Yeah, this is a definitely weird aspect of the Pi4, it's like it's magic. I suspect that what is going on is the realtek driver is somehow batching the IRQs, like it just wakes up every 1ms and handles all the packets all at once. By doing this, or something like that, it avoids a huge amount of overhead, and therefore can handle crazy high packet counts.
I wonder if someone puts USB3 NICs on an x86 if it does the same thing? or is it somehow ARM/broadcom CPU specific?
By comparison the Pi 4 just destroys it performance-wise, even with a Broadcom and dual Realtek USB3 NICs. In the same tests Pi's CPU barely wakes up at all: perhaps 5% sirq flat out on PPPoE/NAT at 941mpbs, and iperf3 tests routed between LANs you can't even tell it's doing anything.
I'd be more inclined to believe the reporting of some metrics is just broken and the number you see is wrong. But this is just a feeling, no proof.
I can try, but I only have USB dongles with ASIX chipsets, no Realtek USB dongles in this house as you probably remember from other discussions.
No need.

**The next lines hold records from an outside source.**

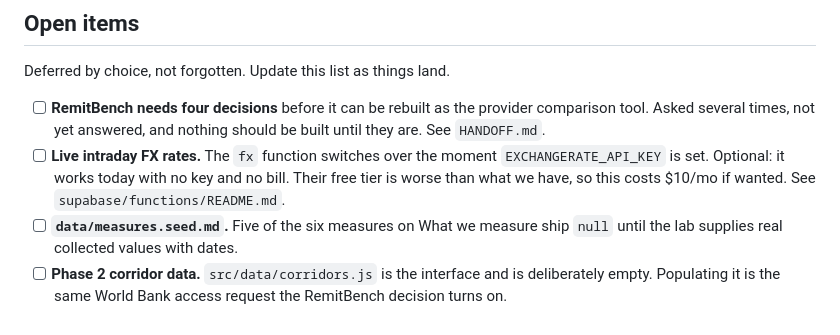
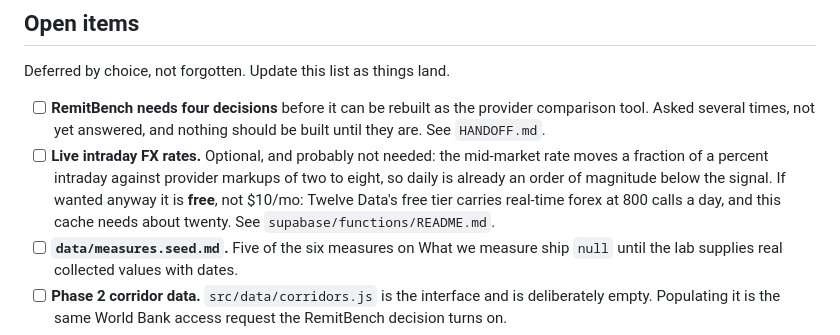
Before and after one commit to OnGodCR/RemitBridge-System-Labs---Website, a Markdown page: CLAUDE.md, the part around the change. Rendered like a GitHub page.

```diff
--- a/CLAUDE.md
+++ b/CLAUDE.md
@@ -22,10 +22,12 @@ Deferred by choice, not forgotten. Update this list as things land.
 - [ ] **RemitBench needs four decisions** before it can be rebuilt as the
       provider comparison tool. Asked several times, not yet answered, and
       nothing should be built until they are. See `HANDOFF.md`.
-- [ ] **Live intraday FX rates.** The `fx` function switches over the moment
-      `EXCHANGERATE_API_KEY` is set. Optional: it works today with no key and
-      no bill. Their free tier is worse than what we have, so this costs $10/mo
-      if wanted. See `supabase/functions/README.md`.
+- [ ] **Live intraday FX rates.** Optional, and probably not needed: the
+      mid-market rate moves a fraction of a percent intraday against provider
+      markups of two to eight, so daily is already an order of magnitude below
+      the signal. If wanted anyway it is **free**, not $10/mo: Twelve Data's
+      free tier carries real-time forex at 800 calls a day, and this cache
+      needs about twenty. See `supabase/functions/README.md`.
 - [ ] **`data/measures.seed.md`.** Five of the six measures on What we measure
       ship `null` until the lab supplies real collected values with dates.
 - [ ] **Phase 2 corridor data.** `src/data/corridors.js` is the interface and
```
Also changed, not shown: HANDOFF.md (+3 -0 lines), supabase/functions/README.md (+42 -2 lines).
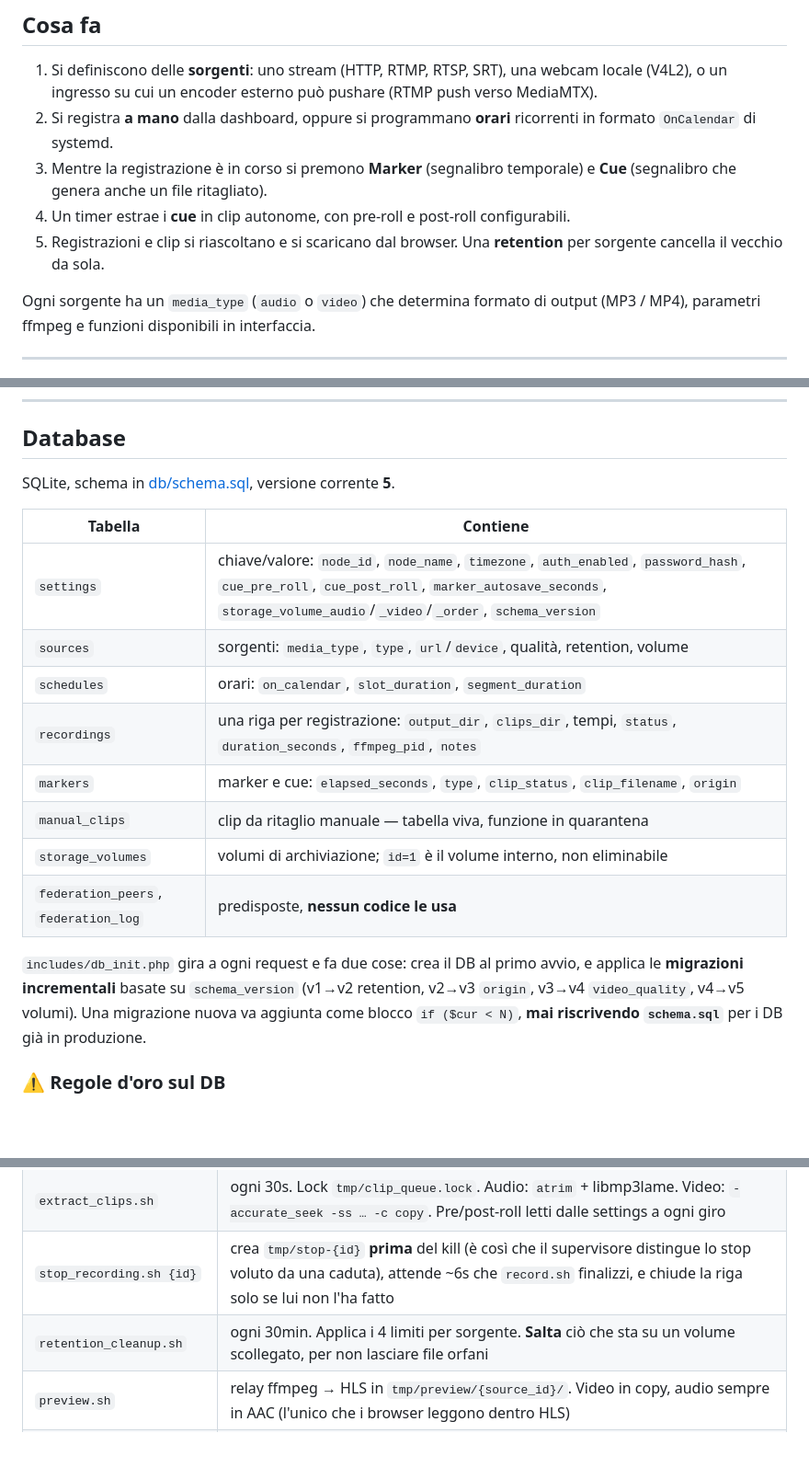
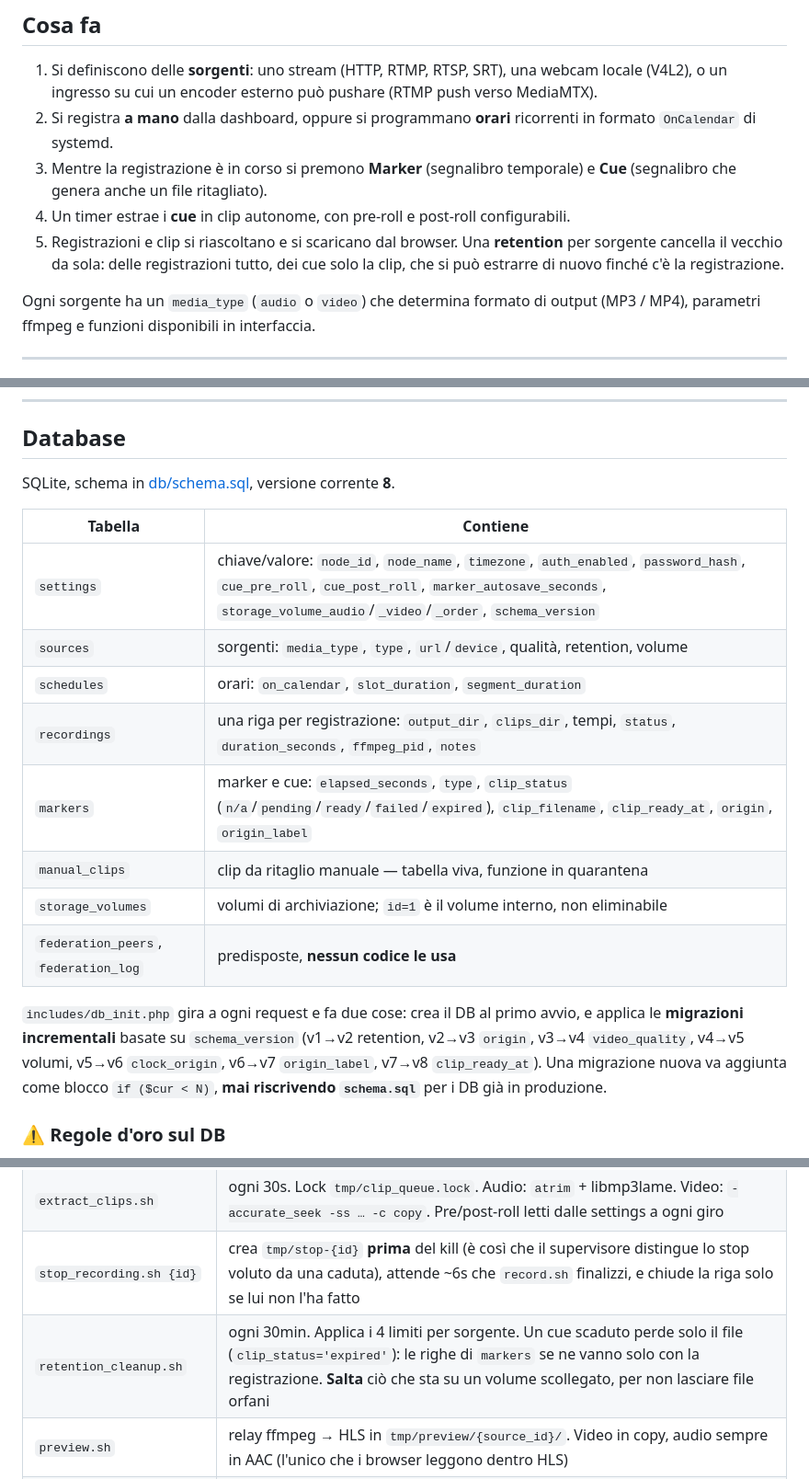
Before and after one commit to rufusinfabula/Fluxus, a Markdown page: docs/ARCHITETTURA.md, 3 parts joined by grey strips. Shown at 92% size. Rendered like a GitHub page; blank space fills up the shorter version.

```diff
--- a/docs/ARCHITETTURA.md
+++ b/docs/ARCHITETTURA.md
@@ -36,7 +36,9 @@ cui il progetto proviene. Vedi *Configurazione* più sotto.
 4. Un timer estrae i **cue** in clip autonome, con pre-roll e post-roll
    configurabili.
 5. Registrazioni e clip si riascoltano e si scaricano dal browser. Una
-   **retention** per sorgente cancella il vecchio da sola.
+   **retention** per sorgente cancella il vecchio da sola: delle registrazioni
+   tutto, dei cue solo la clip, che si può estrarre di nuovo finché c'è la
+   registrazione.
 
 Ogni sorgente ha un `media_type` (`audio` o `video`) che determina formato di
 output (MP3 / MP4), parametri ffmpeg e funzioni disponibili in interfaccia.
@@ -274,7 +276,7 @@ prefisso dei servizi è di qualcun altro, o se c'è una registrazione in corso.
 
 ## Database
 
-SQLite, schema in [db/schema.sql](db/schema.sql), versione corrente **5**.
+SQLite, schema in [db/schema.sql](db/schema.sql), versione corrente **8**.
 
 | Tabella | Contiene |
 |---|---|
@@ -282,14 +284,15 @@ SQLite, schema in [db/schema.sql](db/schema.sql), versione corrente **5**.
 | `sources` | sorgenti: `media_type`, `type`, `url`/`device`, qualità, retention, volume |
 | `schedules` | orari: `on_calendar`, `slot_duration`, `segment_duration` |
 | `recordings` | una riga per registrazione: `output_dir`, `clips_dir`, tempi, `status`, `duration_seconds`, `ffmpeg_pid`, `notes` |
-| `markers` | marker e cue: `elapsed_seconds`, `type`, `clip_status`, `clip_filename`, `origin` |
+| `markers` | marker e cue: `elapsed_seconds`, `type`, `clip_status` (`n/a`/`pending`/`ready`/`failed`/`expired`), `clip_filename`, `clip_ready_at`, `origin`, `origin_label` |
 | `manual_clips` | clip da ritaglio manuale — tabella viva, funzione in quarantena |
 | `storage_volumes` | volumi di archiviazione; `id=1` è il volume interno, non eliminabile |
 | `federation_peers`, `federation_log` | predisposte, **nessun codice le usa** |
 
 `includes/db_init.php` gira a ogni request e fa due cose: crea il DB al primo
 avvio, e applica le **migrazioni incrementali** basate su `schema_version`
-(v1→v2 retention, v2→v3 `origin`, v3→v4 `video_quality`, v4→v5 volumi). Una
+(v1→v2 retention, v2→v3 `origin`, v3→v4 `video_quality`, v4→v5 volumi,
+v5→v6 `clock_origin`, v6→v7 `origin_label`, v7→v8 `clip_ready_at`). Una
 migrazione nuova va aggiunta come blocco `if ($cur < N)`, **mai riscrivendo
 `schema.sql`** per i DB già in produzione.
 
@@ -399,7 +402,7 @@ Cose da sapere prima di toccarlo:
 | `run_schedule.sh {schedule_id}` | invocato dal timer. Verifica che schedule e sorgente siano attivi, costruisce `filename_base` (`{prefisso}_{YYYY-MM-DD_HH-MM}`), inserisce la riga, lancia `record.sh`. Logga **sempre** l'esito, anche quando non registra |
 | `extract_clips.sh` | ogni 30s. Lock `tmp/clip_queue.lock`. Audio: `atrim` + libmp3lame. Video: `-accurate_seek -ss … -c copy`. Pre/post-roll letti dalle settings a ogni giro |
 | `stop_recording.sh {id}` | crea `tmp/stop-{id}` **prima** del kill (è così che il supervisore distingue lo stop voluto da una caduta), attende ~6s che `record.sh` finalizzi, e chiude la riga solo se lui non l'ha fatto |
-| `retention_cleanup.sh` | ogni 30min. Applica i 4 limiti per sorgente. **Salta** ciò che sta su un volume scollegato, per non lasciare file orfani |
+| `retention_cleanup.sh` | ogni 30min. Applica i 4 limiti per sorgente. Un cue scaduto perde solo il file (`clip_status='expired'`): le righe di `markers` se ne vanno solo con la registrazione. **Salta** ciò che sta su un volume scollegato, per non lasciare file orfani |
 | `preview.sh` | relay ffmpeg → HLS in `tmp/preview/{source_id}/`. Video in copy, audio sempre in AAC (l'unico che i browser leggono dentro HLS) |
 | `remote_sync.php` | ogni 5s: manda al relay le registrazioni attive, recupera i marker premuti da fuori LAN |
 
```
Also changed, not shown: README.md (+9 -7 lines), docs/ROADMAP.md (+2 -1 lines).
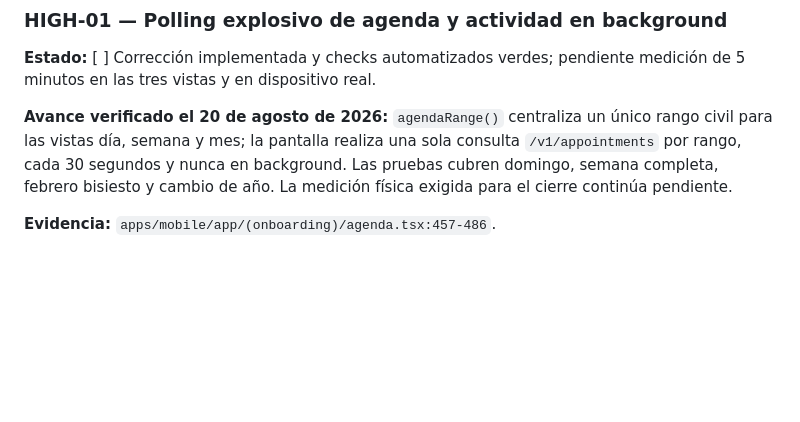
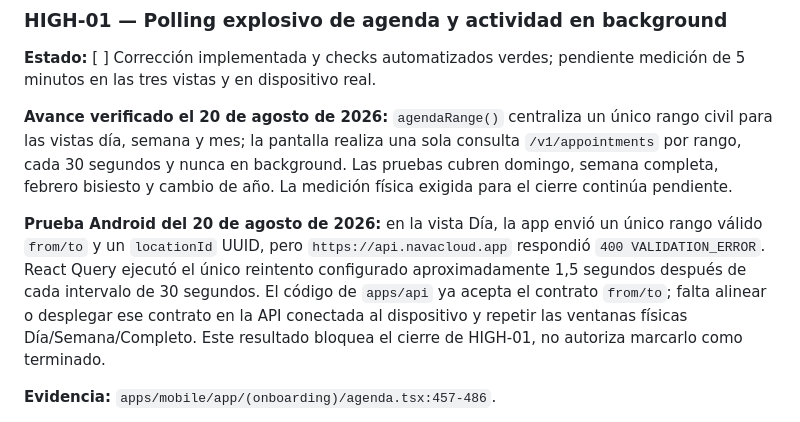
Before and after one commit to undercodeec/BarberiaSaas, a Markdown page: ProyectoMD/AUDITORIA_APP_MOBILE_SEGURIDAD_LOGICA_MVP_2026-08-19.md, the part around the change. GitHub-like rendering; blank space fills up the shorter version.

Commit message:
Document Android agenda contract mismatch

```diff
--- a/ProyectoMD/AUDITORIA_APP_MOBILE_SEGURIDAD_LOGICA_MVP_2026-08-19.md
+++ b/ProyectoMD/AUDITORIA_APP_MOBILE_SEGURIDAD_LOGICA_MVP_2026-08-19.md
@@ -78,6 +78,8 @@ Expo Doctor detectó:
 **Estado:** [ ] Corrección implementada y checks automatizados verdes; pendiente medición de 5 minutos en las tres vistas y en dispositivo real.
 
 **Avance verificado el 20 de agosto de 2026:** `agendaRange()` centraliza un único rango civil para las vistas día, semana y mes; la pantalla realiza una sola consulta `/v1/appointments` por rango, cada 30 segundos y nunca en background. Las pruebas cubren domingo, semana completa, febrero bisiesto y cambio de año. La medición física exigida para el cierre continúa pendiente.
+
+**Prueba Android del 20 de agosto de 2026:** en la vista Día, la app envió un único rango válido `from/to` y un `locationId` UUID, pero `https://api.navacloud.app` respondió `400 VALIDATION_ERROR`. React Query ejecutó el único reintento configurado aproximadamente 1,5 segundos después de cada intervalo de 30 segundos. El código de `apps/api` ya acepta el contrato `from/to`; falta alinear o desplegar ese contrato en la API conectada al dispositivo y repetir las ventanas físicas Día/Semana/Completo. Este resultado bloquea el cierre de HIGH-01, no autoriza marcarlo como terminado.
 
 **Evidencia:** `apps/mobile/app/(onboarding)/agenda.tsx:457-486`.
 
```
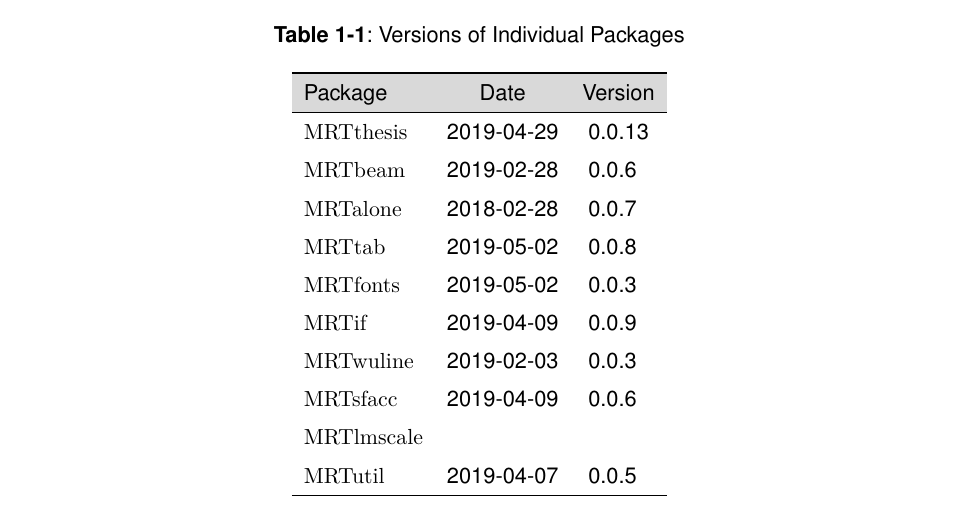
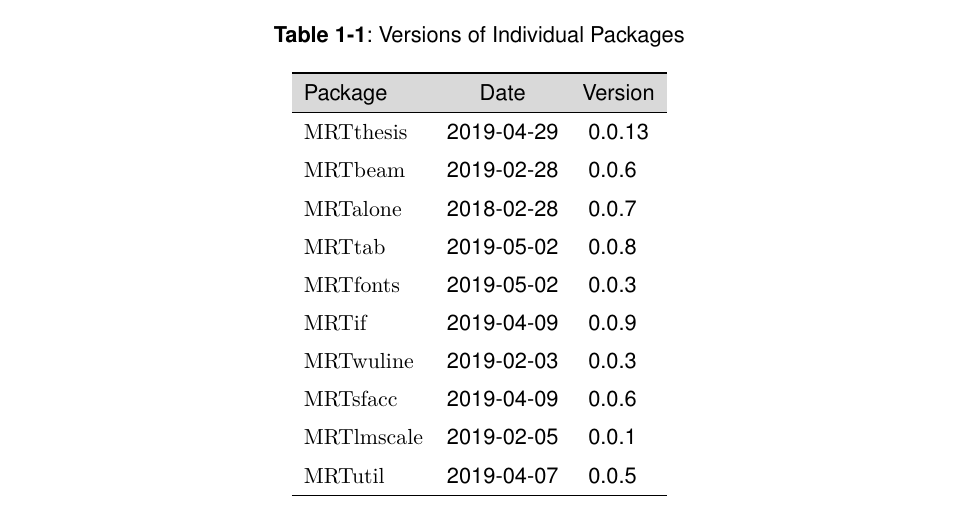
Before and after one commit to Skillmon/MRTbundle, a LaTeX thesis (Doc/doc_MRTbundle.tex, which reads Doc/preamble/doc_macros.tex): part of page 6 of 55, cut so that both start at the same text. The pictures show the PDF file Doc/doc_MRTbundle.pdf that the author committed with the source.

Commit message:
corrections in individual versions table

```diff
--- a/Doc/preamble/doc_macros.tex
+++ b/Doc/preamble/doc_macros.tex
@@ -394,18 +394,19 @@
         ,caption={Versions~of~Individual~Packages}
         ,pre=
           \setbox0\hbox{0.0.00}%
-          \edef\versionline##1%
+          \edef\versionlineAUX##1##2%
             {
-              \noexpand\pkg{MRT##1}
-              \noexpand& \noexpand\csuse{MRT##1@date}
-              \noexpand& \noexpand\makebox[\the\wd0][l]{\noexpand\csuse{MRT##1@version}}
+              ##1{MRT##2}
+              \noexpand& \noexpand\csuse{MRT##2@date}
+              \noexpand& \noexpand\makebox[\the\wd0][l]{\noexpand\csuse{MRT##2@version}}
               \noexpand\\
             }
+          \protected\def\versionline{\MRTutil@Oarg{\pkg}\versionlineAUX}
       ]
       Package & Date & Version\\
-      \versionline{thesis}
-      \versionline{beam}
-      \versionline{alone}
+      \versionline[\cls]{thesis}
+      \versionline[\cls]{beam}
+      \versionline[\cls]{alone}
       \versionline{tab}
       \versionline{fonts}
       \versionline{if}
```
Also changed, not shown: Doc/doc_MRTbundle.pdf, Doc/preamble/doc_macros.tex (2 more changed lines).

As I mentioned, the IRQs are distributed amongst the cores on both platforms; as far as possible I like to compare apples with apples. On the Pi it's done with my own script, but as of 21.02.0 on the Intel box I didn't have to do anything: at boot the interrupts land by default on both cores; RX and TX for each queue on same core, the queue pairs on separate cores. This was not the case in 19.07. I haven't looked at the code, this seems to be a kernel thing. It is not done through affinities: the smp affinity remains the all-cores mask (in this case "3").
yeah if it was one device here and there I would, but for example all entries about PCEngines (both APU and ALIX) are still using the wrong version https://openwrt.org/toh/pcengines/start so I thought you were still working on that.
SPI chips are not the same on all boards. They are the same size but not always the same brand/model. Different batches of boards will get whatever is cheapest or most available at the time. Just like with a lot of other generic components (resistors, inductors and capacitors).
So I think other people should still use the normal command WITHOUT the -c "XXXXXXXXXXXXXX" and then if it fails should still do the manual check with their eyes and adjust the command to the chip in their own board.
Just forcing the SPI chip ID like that can be very bad if their board has a different chip.
I got a lone APU3 from the batches of simplewans I bought, and yes the same procedure as APU2 (with different BIOS image of course) works fine.
APU3 is not "better" it is just "optimized for LTE modems" aka 2 of the 3 mini pcie slots are wired with USB and it has two SIM slots (one for each mini pcie slot).
Everything else is the same as APU2.
APU4 is also the same as APU2 but with 4 ethernet ports, so this is easy to see from the back.
Yes that page has a link to the board schematics of the custom adapter for APU2/3/4.
The page for the custom adapter for APU1 has also the schematics https://pcengines.ch/lpc1aapu.htm
Reading the schematics you know how things are wired and what components you need.
No it is not. Same sticker as all others in the batch. Production date was in 2017, and product number was SW302DA. Only difference was mac address
I also got a lone APU2D2, which is identical to the APU2C2 but with a slight board design rework "Reduce leakage current between V3 and V3A power rails (can cause problems with SD cards). Add options for better compatibility with LTE modem modules."
But this is 2 outliers for around 30 units I've opened, so I still think the bulk of them is APU2C2.
My current theory is that some odd boards were just sitting in PCEngines inventory when a large bulk order from Simplewan went through and so they were pressed into service to fulfill the order, since Simplewan isn't using the mini pcie slots anyway so for them there was no difference between them.
At least for pfSense, the storage requirements are indeed insane. A few years ago I wanted to quickly test something using pfSense running from a USB stick (ivy-bridge pentium g2020, 16 GB RAM, internal HDD disconnected, to keep its installed data safe) - it was unusable. Booting took ages, even once fully booted up, it remained extremely slow (and I had more than enough RAM to cache the entire USB stick). OpenWrt works just fine in a setup like that - and even full-blown desktop linux tends to run quite well from USB sticks, if there's enough RAM for caching (yes, you notice and want to use fast USB sticks, but even with slower ones it remains usable).
Yeah it's not particularly optimized, boot time is measured in minutes even on Sata SSD for FreBSD-based projects. Also FreeNAS/TrueNAS take a while to boot and it's just a NAS system with a web interface.
On the same hardware (a somewhat lousy Atom S1260 with 8GB of ECC ram) an OpenSUSE 15.3 Linux distro with similar services (ZFS storage array, web server, Syncthing, a few SMB shared folders) is up and running in less than 10 seconds.
Between this, the fail to do multicore routing properly (that results in Linux-based firewalls eating their lunch and dinner with more than double the performance), and the extremely pickyness on hardware I'm not a fan of anything based on *BSD.
Yes they have a much more web polished interface, but boy they run bad.